Also, we think that the Squad Leaders are going to be primary mentors and guides for our students in their social lives as they start out on campus. We are having much more comprehensive training and expectations for the Squad Leaders during Orientation.
Is there anything else you’d like to touch upon?
One of the things I hope to emphasize is the degree to which students really are a part of the decision tree for what happens in Orientation—in terms of the theme, the recruiting of student leaders, student workers. Their feedback is so critical in shaping the next year’s Orientation.
Do you have a formal feedback process, where you ask the students, “What did you think of Orientation?”?

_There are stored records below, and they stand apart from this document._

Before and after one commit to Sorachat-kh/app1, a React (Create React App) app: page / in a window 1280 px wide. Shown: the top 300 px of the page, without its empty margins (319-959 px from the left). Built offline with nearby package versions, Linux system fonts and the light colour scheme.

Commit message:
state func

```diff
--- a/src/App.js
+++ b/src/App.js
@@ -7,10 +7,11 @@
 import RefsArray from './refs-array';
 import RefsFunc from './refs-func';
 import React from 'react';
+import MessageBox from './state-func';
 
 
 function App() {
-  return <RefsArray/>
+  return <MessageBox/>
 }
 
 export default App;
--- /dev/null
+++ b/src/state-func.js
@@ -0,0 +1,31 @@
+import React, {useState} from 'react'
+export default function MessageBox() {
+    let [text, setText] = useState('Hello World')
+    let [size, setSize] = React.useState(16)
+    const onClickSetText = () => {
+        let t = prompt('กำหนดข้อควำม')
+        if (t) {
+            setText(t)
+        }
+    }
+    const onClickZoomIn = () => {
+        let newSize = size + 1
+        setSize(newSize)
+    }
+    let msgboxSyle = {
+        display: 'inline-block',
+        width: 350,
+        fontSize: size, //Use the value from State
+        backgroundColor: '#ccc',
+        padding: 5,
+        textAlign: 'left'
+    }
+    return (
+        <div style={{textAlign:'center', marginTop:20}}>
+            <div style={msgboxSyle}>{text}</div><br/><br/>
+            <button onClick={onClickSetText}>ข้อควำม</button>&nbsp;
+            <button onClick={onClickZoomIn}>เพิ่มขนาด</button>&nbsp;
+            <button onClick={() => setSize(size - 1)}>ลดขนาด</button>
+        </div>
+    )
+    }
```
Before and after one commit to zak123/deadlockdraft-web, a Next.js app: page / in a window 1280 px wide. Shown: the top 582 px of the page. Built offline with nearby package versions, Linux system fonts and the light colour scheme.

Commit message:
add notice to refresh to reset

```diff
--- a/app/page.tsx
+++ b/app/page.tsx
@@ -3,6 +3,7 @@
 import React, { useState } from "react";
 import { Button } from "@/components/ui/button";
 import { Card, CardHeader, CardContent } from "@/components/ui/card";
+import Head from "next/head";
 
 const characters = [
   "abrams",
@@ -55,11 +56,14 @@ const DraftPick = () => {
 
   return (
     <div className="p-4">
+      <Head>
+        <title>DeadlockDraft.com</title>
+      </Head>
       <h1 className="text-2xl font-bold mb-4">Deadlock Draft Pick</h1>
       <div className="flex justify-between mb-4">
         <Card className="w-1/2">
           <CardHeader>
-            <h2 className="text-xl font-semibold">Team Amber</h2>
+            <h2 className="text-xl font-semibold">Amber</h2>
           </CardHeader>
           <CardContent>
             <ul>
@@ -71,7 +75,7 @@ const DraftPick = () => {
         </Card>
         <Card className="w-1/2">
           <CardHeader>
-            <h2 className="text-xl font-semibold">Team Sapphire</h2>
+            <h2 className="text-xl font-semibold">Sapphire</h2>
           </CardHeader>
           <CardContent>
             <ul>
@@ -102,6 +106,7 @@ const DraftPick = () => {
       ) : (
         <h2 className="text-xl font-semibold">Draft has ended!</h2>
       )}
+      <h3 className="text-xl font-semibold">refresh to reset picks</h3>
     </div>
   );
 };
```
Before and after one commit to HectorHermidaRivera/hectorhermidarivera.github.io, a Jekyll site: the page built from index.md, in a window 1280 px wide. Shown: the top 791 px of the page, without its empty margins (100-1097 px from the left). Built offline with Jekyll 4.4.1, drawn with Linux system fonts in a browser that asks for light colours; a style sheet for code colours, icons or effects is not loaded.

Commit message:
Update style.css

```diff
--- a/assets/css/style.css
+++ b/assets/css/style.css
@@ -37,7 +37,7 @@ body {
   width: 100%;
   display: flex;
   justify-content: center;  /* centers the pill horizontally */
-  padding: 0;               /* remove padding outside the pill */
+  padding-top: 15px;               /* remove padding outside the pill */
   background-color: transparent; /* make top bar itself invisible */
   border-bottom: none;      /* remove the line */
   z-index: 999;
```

I work with Amherst’s Office of Institutional Research. Last year, we used a post-Orientation survey tool. This year, we’re going to do both the post-Orientation survey and the in-real-time survey—“This happened today. What’s your feedback?” The students will be getting questions every day about what worked for them, what didn’t work for them. If something really didn’t work, we can address it right away rather than waiting a week or two weeks. And while the real-time feedback is important, it’s also important to let the Orientation experience sit a little while and then have people reflect.
A quick example: When students are moving into dorm rooms, we often hear a lot of complaints about how parents or students don’t like the rooms, they think it’s dirty, or they are uncomfortable with the roommate. So last year we put questions on the survey about, “How was your move-in process? How was your room?” We were fully expecting to hear lots of negative responses. And then, in fact the responses were really, really positive. Impressions can be distorted by the few voices that are really loud.
So if you go out and deliberately seek everyone’s voice, or as many voices as possible, you get a more balanced idea.
Yes. So that was a really wonderful result for us.